Dataset:
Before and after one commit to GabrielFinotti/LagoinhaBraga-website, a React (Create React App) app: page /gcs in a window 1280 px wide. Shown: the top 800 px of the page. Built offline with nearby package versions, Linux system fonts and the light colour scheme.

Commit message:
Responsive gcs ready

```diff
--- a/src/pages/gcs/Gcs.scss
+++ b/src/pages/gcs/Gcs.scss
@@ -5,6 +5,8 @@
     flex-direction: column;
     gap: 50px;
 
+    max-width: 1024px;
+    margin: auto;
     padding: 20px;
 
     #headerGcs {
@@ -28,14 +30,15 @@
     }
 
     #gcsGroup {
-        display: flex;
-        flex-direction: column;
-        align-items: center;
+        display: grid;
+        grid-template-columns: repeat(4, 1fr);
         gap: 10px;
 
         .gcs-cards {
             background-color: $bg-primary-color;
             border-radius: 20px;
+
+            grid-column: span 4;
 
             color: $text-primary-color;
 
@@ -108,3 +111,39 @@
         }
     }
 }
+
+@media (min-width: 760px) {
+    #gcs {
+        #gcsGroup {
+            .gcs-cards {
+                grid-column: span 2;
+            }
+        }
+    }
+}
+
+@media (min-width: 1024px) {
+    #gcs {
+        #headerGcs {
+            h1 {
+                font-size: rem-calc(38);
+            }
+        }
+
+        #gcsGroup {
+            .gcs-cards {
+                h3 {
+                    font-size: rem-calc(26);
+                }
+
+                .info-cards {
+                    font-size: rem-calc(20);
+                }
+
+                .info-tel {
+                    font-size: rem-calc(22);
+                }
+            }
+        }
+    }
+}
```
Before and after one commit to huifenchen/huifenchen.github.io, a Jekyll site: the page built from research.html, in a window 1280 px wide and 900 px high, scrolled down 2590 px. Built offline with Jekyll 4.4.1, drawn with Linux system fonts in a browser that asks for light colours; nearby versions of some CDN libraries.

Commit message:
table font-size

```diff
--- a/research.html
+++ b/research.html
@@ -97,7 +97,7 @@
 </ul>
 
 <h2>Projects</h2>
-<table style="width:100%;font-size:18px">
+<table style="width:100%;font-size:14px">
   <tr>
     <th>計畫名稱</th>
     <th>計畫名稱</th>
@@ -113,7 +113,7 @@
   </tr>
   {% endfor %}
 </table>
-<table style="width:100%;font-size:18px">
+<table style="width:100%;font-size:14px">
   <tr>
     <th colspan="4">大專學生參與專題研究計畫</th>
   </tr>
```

What you are asked to do: Give every record again, exactly as it appears.

Answer area:
Before and after one commit to GabrielFinotti/LagoinhaBraga-website, a React (Create React App) app: page /gcs in a window 1280 px wide. Shown: the top 800 px of the page. Built offline with nearby package versions, Linux system fonts and the light colour scheme.

Commit message:
Responsive gcs ready

```diff
--- a/src/pages/gcs/Gcs.scss
+++ b/src/pages/gcs/Gcs.scss
@@ -5,6 +5,8 @@
     flex-direction: column;
     gap: 50px;
 
+    max-width: 1024px;
+    margin: auto;
     padding: 20px;
 
     #headerGcs {
@@ -28,14 +30,15 @@
     }
 
     #gcsGroup {
-        display: flex;
-        flex-direction: column;
-        align-items: center;
+        display: grid;
+        grid-template-columns: repeat(4, 1fr);
         gap: 10px;
 
         .gcs-cards {
             background-color: $bg-primary-color;
             border-radius: 20px;
+
+            grid-column: span 4;
 
             color: $text-primary-color;
 
@@ -108,3 +111,39 @@
         }
     }
 }
+
+@media (min-width: 760px) {
+    #gcs {
+        #gcsGroup {
+            .gcs-cards {
+                grid-column: span 2;
+            }
+        }
+    }
+}
+
+@media (min-width: 1024px) {
+    #gcs {
+        #headerGcs {
+            h1 {
+                font-size: rem-calc(38);
+            }
+        }
+
+        #gcsGroup {
+            .gcs-cards {
+                h3 {
+                    font-size: rem-calc(26);
+                }
+
+                .info-cards {
+                    font-size: rem-calc(20);
+                }
+
+                .info-tel {
+                    font-size: rem-calc(22);
+                }
+            }
+        }
+    }
+}
```
Before and after one commit to huifenchen/huifenchen.github.io, a Jekyll site: the page built from research.html, in a window 1280 px wide and 900 px high, scrolled down 2590 px. Built offline with Jekyll 4.4.1, drawn with Linux system fonts in a browser that asks for light colours; nearby versions of some CDN libraries.

Commit message:
table font-size

```diff
--- a/research.html
+++ b/research.html
@@ -97,7 +97,7 @@
 </ul>
 
 <h2>Projects</h2>
-<table style="width:100%;font-size:18px">
+<table style="width:100%;font-size:14px">
   <tr>
     <th>計畫名稱</th>
     <th>計畫名稱</th>
@@ -113,7 +113,7 @@
   </tr>
   {% endfor %}
 </table>
-<table style="width:100%;font-size:18px">
+<table style="width:100%;font-size:14px">
   <tr>
     <th colspan="4">大專學生參與專題研究計畫</th>
   </tr>
```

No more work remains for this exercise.